<<<<
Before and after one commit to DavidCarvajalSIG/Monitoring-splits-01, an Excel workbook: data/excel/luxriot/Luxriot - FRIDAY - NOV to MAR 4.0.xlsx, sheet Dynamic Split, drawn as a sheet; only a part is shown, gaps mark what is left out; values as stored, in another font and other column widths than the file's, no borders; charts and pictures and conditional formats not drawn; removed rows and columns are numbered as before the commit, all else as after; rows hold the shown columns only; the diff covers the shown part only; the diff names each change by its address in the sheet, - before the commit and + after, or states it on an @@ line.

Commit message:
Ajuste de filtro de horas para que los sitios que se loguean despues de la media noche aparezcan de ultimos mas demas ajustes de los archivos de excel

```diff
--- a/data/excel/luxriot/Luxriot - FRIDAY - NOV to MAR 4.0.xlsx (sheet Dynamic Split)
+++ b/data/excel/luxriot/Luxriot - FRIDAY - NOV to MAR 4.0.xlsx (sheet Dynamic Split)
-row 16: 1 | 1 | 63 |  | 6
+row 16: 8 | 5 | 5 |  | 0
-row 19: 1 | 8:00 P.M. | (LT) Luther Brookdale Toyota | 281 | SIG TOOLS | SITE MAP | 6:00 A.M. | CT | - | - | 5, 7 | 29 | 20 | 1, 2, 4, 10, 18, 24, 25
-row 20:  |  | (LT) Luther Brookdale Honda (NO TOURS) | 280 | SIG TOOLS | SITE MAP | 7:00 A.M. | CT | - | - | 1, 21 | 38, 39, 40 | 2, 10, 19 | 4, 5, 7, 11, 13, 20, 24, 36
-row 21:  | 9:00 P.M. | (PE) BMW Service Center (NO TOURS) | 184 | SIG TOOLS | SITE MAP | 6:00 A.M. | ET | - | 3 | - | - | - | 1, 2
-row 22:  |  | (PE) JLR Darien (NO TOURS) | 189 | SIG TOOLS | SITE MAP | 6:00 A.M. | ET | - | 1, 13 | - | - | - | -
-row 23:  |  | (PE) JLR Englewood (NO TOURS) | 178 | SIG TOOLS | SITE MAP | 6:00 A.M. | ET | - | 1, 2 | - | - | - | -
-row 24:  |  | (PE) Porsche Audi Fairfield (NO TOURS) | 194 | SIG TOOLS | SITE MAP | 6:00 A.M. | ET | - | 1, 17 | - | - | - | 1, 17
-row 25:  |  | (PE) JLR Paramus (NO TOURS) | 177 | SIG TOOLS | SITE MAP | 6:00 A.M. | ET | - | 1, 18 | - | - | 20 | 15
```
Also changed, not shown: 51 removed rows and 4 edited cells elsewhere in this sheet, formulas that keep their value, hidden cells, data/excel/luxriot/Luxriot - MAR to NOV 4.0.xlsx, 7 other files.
>>>>
<<<<
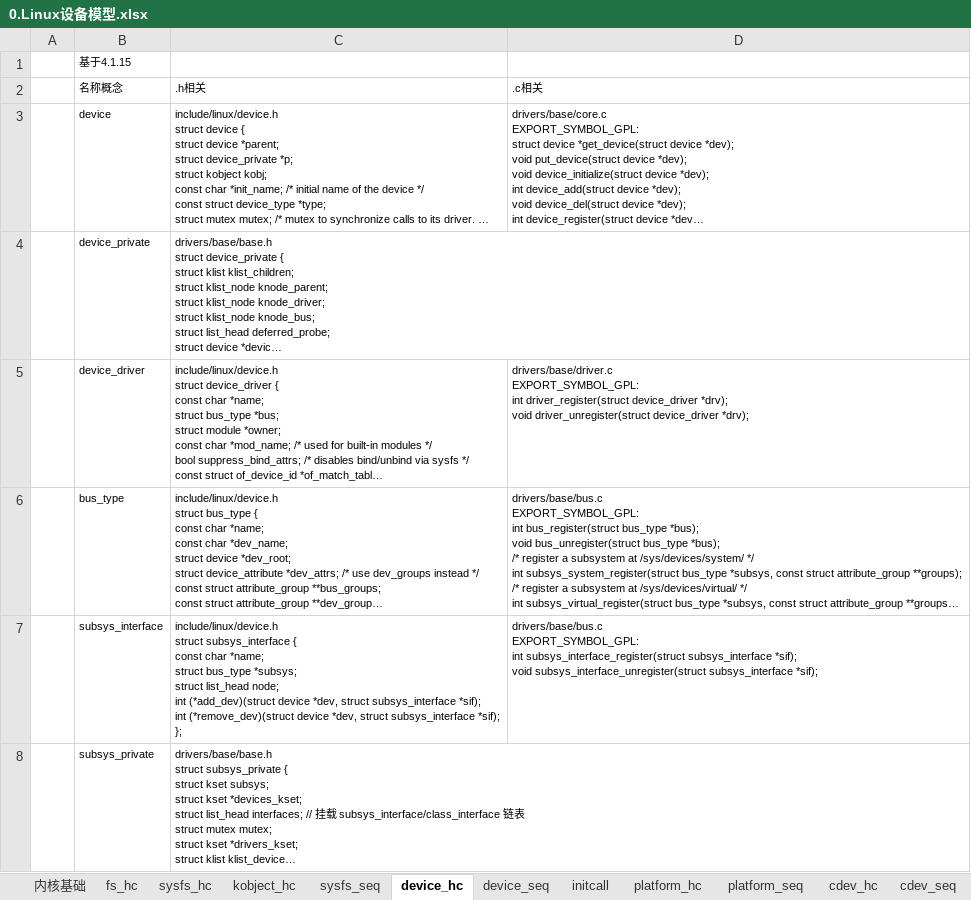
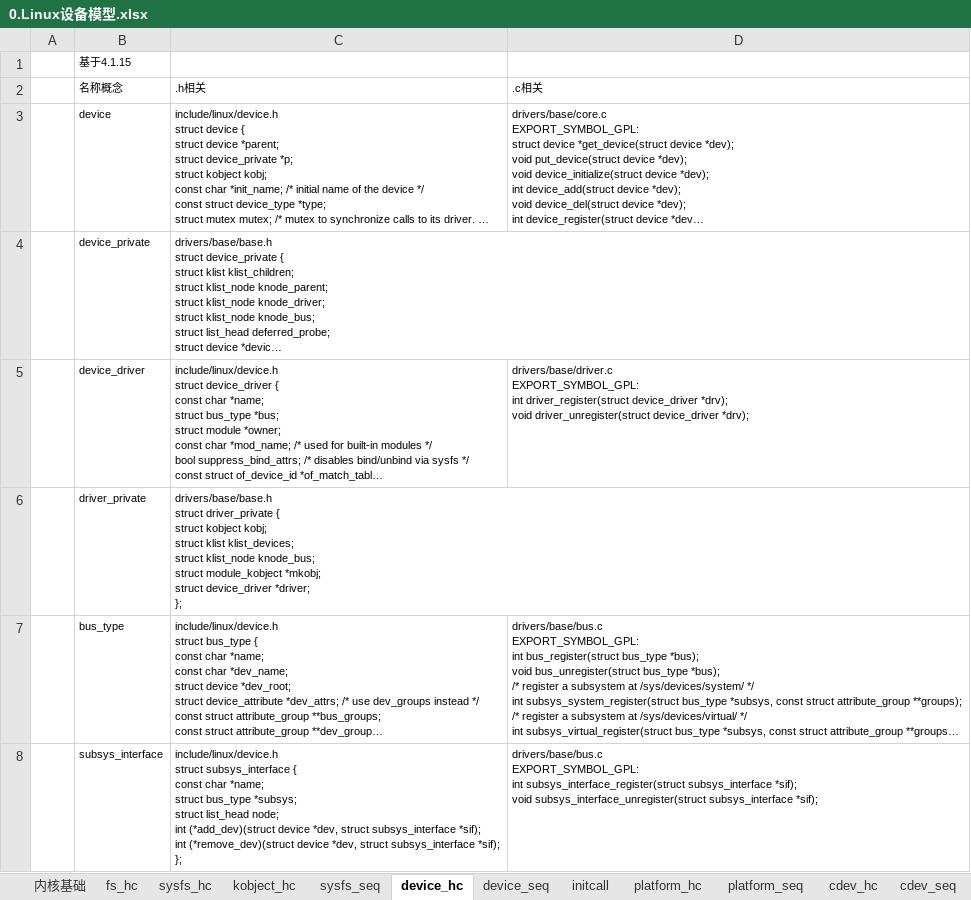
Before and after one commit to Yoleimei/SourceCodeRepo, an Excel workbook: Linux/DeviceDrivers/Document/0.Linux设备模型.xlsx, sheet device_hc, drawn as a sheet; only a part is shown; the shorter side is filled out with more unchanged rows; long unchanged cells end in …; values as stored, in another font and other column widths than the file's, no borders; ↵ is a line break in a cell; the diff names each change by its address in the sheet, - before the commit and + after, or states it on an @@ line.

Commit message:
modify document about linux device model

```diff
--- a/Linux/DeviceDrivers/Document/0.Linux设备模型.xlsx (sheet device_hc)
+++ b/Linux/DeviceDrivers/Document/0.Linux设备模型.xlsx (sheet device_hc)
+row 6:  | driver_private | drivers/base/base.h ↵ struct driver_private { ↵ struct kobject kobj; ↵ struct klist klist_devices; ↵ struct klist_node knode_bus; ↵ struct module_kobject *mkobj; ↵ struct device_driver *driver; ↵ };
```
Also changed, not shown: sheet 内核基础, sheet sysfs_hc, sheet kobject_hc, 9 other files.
>>>>
#### [Exercise goal]
Among the entries above, how many lines hold the string "luxriot"? Answer with the number only.

#### [Solution for this problem]
4